> WHAT YOU SHOULD DO: Could you find each line of the data below that contains the word "https" and copy those lines?

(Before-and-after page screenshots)
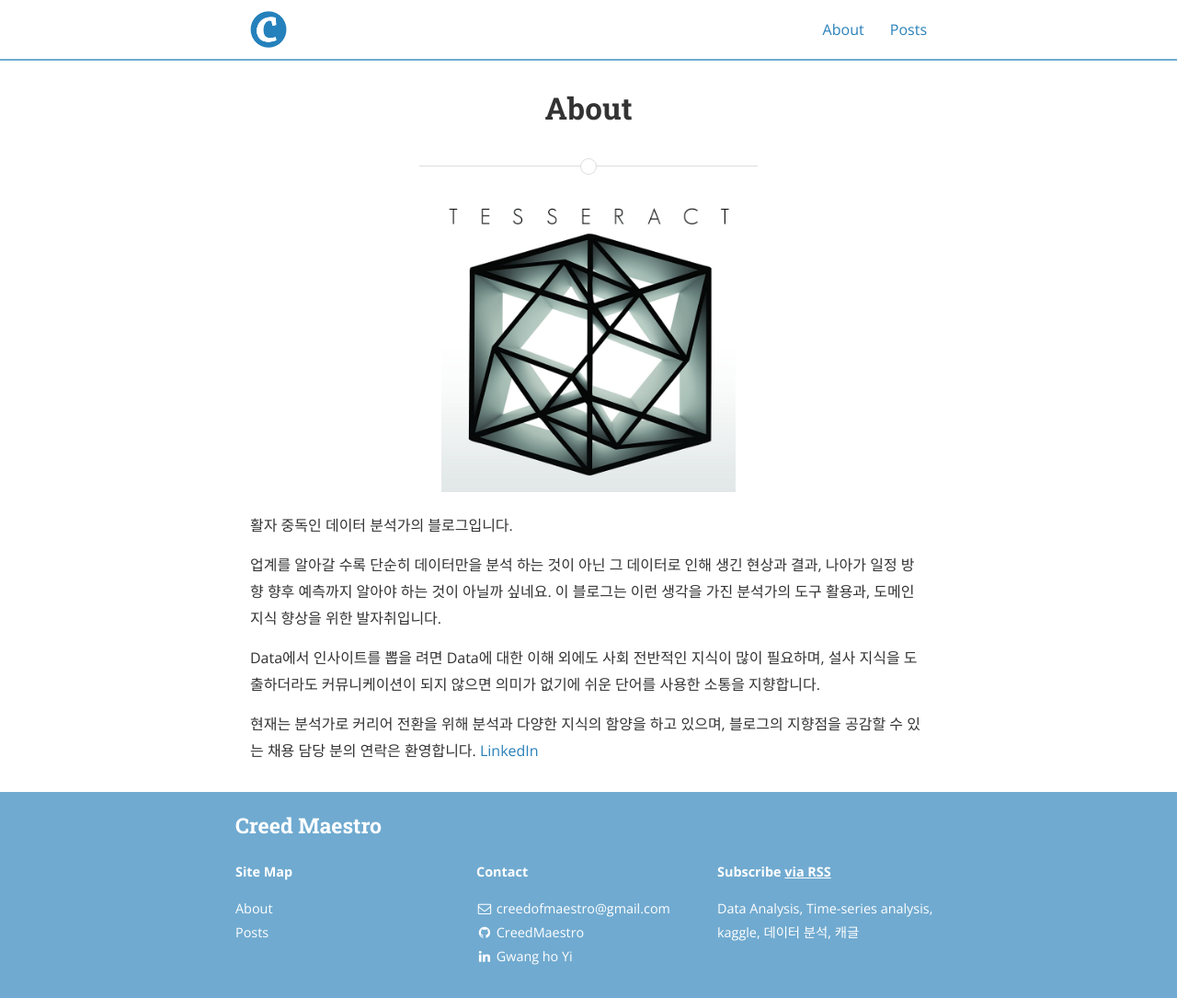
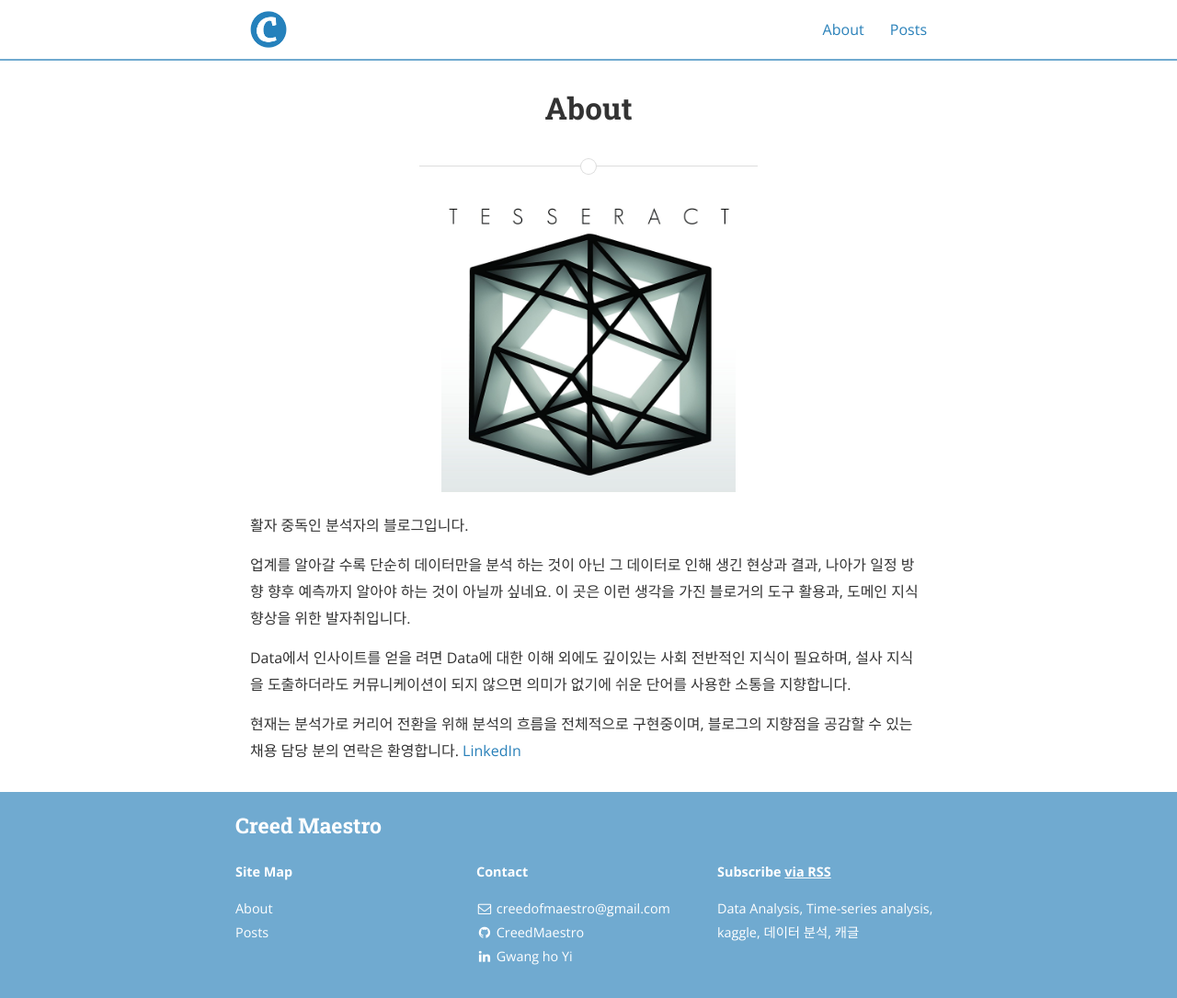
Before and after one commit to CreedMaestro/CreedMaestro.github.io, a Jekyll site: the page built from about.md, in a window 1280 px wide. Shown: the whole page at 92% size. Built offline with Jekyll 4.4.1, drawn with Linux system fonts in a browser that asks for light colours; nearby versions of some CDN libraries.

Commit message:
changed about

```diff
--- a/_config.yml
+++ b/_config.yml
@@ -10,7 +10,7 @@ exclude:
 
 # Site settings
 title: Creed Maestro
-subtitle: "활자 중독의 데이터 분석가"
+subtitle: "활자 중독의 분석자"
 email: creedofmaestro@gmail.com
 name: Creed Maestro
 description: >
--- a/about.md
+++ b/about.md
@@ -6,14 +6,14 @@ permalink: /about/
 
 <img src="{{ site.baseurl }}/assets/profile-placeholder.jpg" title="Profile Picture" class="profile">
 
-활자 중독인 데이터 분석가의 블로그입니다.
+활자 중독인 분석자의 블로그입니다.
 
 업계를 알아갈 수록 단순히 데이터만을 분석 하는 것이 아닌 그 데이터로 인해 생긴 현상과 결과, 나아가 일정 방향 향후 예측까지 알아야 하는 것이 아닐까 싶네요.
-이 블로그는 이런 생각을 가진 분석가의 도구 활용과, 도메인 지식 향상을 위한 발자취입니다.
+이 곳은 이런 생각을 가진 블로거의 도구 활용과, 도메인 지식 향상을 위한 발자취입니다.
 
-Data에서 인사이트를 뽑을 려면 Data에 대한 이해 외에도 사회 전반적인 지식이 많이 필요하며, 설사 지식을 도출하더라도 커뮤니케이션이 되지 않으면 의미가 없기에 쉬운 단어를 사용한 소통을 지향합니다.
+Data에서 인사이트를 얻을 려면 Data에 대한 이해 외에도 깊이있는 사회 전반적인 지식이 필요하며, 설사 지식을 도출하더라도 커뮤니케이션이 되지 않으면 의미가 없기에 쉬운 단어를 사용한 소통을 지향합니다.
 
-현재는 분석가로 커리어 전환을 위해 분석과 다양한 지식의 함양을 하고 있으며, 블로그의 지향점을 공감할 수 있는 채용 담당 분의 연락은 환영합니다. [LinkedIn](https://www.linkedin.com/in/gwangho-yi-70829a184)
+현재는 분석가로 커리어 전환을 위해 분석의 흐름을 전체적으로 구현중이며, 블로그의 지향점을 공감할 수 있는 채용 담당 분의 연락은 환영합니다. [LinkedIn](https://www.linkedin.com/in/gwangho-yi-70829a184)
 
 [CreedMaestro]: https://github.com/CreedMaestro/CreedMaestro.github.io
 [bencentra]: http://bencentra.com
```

> RESPONSE TO THIS TASK:
-현재는 분석가로 커리어 전환을 위해 분석과 다양한 지식의 함양을 하고 있으며, 블로그의 지향점을 공감할 수 있는 채용 담당 분의 연락은 환영합니다. [LinkedIn](https://www.linkedin.com/in/gwangho-yi-70829a184)
+현재는 분석가로 커리어 전환을 위해 분석의 흐름을 전체적으로 구현중이며, 블로그의 지향점을 공감할 수 있는 채용 담당 분의 연락은 환영합니다. [LinkedIn](https://www.linkedin.com/in/gwangho-yi-70829a184)
 [CreedMaestro]: https://github.com/CreedMaestro/CreedMaestro.github.io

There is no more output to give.